=== Section Start ===
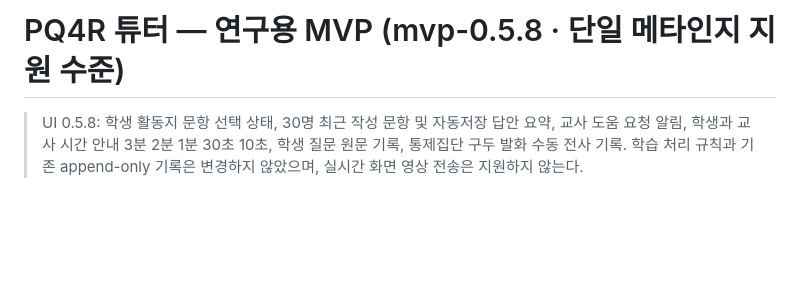
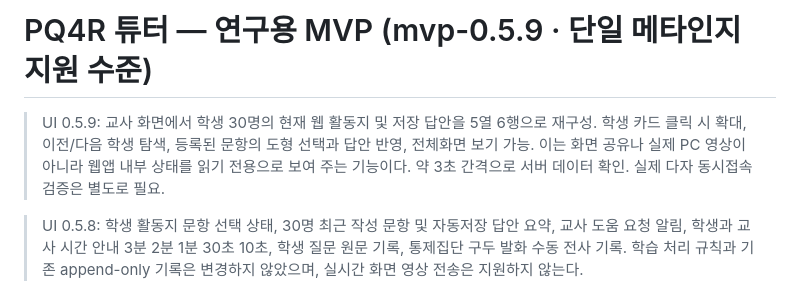
Before and after one commit to jihyerowoon/jihyerowoon, a Markdown page: README.md, the part around the change. Rendered like a GitHub page; blank space fills up the shorter version.

Commit message:
교사 활동지 5x6 확대 기능 사용 및 제한사항 문서화

```diff
--- a/README.md
+++ b/README.md
@@ -1,4 +1,8 @@
-# PQ4R 튜터 — 연구용 MVP (mvp-0.5.8 · 단일 메타인지 지원 수준)
+# PQ4R 튜터 — 연구용 MVP (mvp-0.5.9 · 단일 메타인지 지원 수준)
+
+> UI 0.5.9: 교사 화면에서 학생 30명의 현재 웹 활동지 및 저장 답안을 5열 6행으로 재구성. 학생 카드 클릭 시 확대, 이전/다음 학생 탐색, 등록된 문항의 도형 선택과 답안 반영, 전체화면 보기 가능. 이는 화면 공유나 실제 PC 영상이 아니라 웹앱 내부 상태를 읽기 전용으로 보여 주는 기능이다. 약 3초 간격으로 서버 데이터 확인. 실제 다자 동시접속 검증은 별도로 필요.
+
+
 
 > UI 0.5.8: 학생 활동지 문항 선택 상태, 30명 최근 작성 문항 및 자동저장 답안 요약, 교사 도움 요청 알림, 학생과 교사 시간 안내 3분 2분 1분 30초 10초, 학생 질문 원문 기록, 통제집단 구두 발화 수동 전사 기록. 학습 처리 규칙과 기존 append-only 기록은 변경하지 않았으며, 실시간 화면 영상 전송은 지원하지 않는다.
 
```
=== Section End ===
(WHAT NEEDS TO BE DONE): Reproduce each record from above exactly; pictures do not belong in the copy.

(TASK RESULT):
Before and after one commit to jihyerowoon/jihyerowoon, a Markdown page: README.md, the part around the change. Rendered like a GitHub page; blank space fills up the shorter version.

Commit message:
교사 활동지 5x6 확대 기능 사용 및 제한사항 문서화

```diff
--- a/README.md
+++ b/README.md
@@ -1,4 +1,8 @@
-# PQ4R 튜터 — 연구용 MVP (mvp-0.5.8 · 단일 메타인지 지원 수준)
+# PQ4R 튜터 — 연구용 MVP (mvp-0.5.9 · 단일 메타인지 지원 수준)
+
+> UI 0.5.9: 교사 화면에서 학생 30명의 현재 웹 활동지 및 저장 답안을 5열 6행으로 재구성. 학생 카드 클릭 시 확대, 이전/다음 학생 탐색, 등록된 문항의 도형 선택과 답안 반영, 전체화면 보기 가능. 이는 화면 공유나 실제 PC 영상이 아니라 웹앱 내부 상태를 읽기 전용으로 보여 주는 기능이다. 약 3초 간격으로 서버 데이터 확인. 실제 다자 동시접속 검증은 별도로 필요.
+
+
 
 > UI 0.5.8: 학생 활동지 문항 선택 상태, 30명 최근 작성 문항 및 자동저장 답안 요약, 교사 도움 요청 알림, 학생과 교사 시간 안내 3분 2분 1분 30초 10초, 학생 질문 원문 기록, 통제집단 구두 발화 수동 전사 기록. 학습 처리 규칙과 기존 append-only 기록은 변경하지 않았으며, 실시간 화면 영상 전송은 지원하지 않는다.
 
```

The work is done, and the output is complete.